◆ How to complete this task
Copy all lines containing the string "profile" from the records below.
________________
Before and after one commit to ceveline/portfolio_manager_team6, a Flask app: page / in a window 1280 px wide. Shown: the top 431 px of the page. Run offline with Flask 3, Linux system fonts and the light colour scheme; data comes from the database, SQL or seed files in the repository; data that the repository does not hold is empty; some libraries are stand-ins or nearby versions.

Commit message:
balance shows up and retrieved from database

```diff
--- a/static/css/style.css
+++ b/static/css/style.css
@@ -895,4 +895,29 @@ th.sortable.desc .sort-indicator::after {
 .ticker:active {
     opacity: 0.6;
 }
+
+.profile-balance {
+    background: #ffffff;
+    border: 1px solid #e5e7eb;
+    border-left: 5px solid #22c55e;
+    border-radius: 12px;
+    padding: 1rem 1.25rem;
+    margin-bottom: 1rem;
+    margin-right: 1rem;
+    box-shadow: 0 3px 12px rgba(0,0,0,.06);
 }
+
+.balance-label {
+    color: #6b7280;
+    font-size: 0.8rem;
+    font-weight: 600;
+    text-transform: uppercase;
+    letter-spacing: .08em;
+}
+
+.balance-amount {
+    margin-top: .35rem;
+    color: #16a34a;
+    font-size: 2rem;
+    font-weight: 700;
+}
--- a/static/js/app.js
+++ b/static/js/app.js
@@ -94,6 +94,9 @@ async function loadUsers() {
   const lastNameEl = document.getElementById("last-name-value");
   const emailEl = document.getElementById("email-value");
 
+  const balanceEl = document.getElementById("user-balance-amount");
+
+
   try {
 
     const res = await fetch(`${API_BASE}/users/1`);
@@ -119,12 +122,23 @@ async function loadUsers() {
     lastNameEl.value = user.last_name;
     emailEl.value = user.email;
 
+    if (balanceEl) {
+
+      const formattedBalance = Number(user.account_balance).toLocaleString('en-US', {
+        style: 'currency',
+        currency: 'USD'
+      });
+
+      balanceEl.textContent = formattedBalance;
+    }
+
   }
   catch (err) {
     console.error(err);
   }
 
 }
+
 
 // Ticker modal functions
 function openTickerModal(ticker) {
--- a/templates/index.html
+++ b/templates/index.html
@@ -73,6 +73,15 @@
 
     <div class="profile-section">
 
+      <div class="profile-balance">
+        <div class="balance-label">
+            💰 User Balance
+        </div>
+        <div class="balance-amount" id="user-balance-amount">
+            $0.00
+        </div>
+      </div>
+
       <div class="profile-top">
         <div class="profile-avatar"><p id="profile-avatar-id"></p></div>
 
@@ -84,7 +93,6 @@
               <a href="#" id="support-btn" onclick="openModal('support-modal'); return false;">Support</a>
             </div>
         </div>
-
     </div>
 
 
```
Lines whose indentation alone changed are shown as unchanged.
________________
◆ Solution to the problem
+.profile-balance {
     <div class="profile-section">
+      <div class="profile-balance">
       <div class="profile-top">
         <div class="profile-avatar"><p id="profile-avatar-id"></p></div>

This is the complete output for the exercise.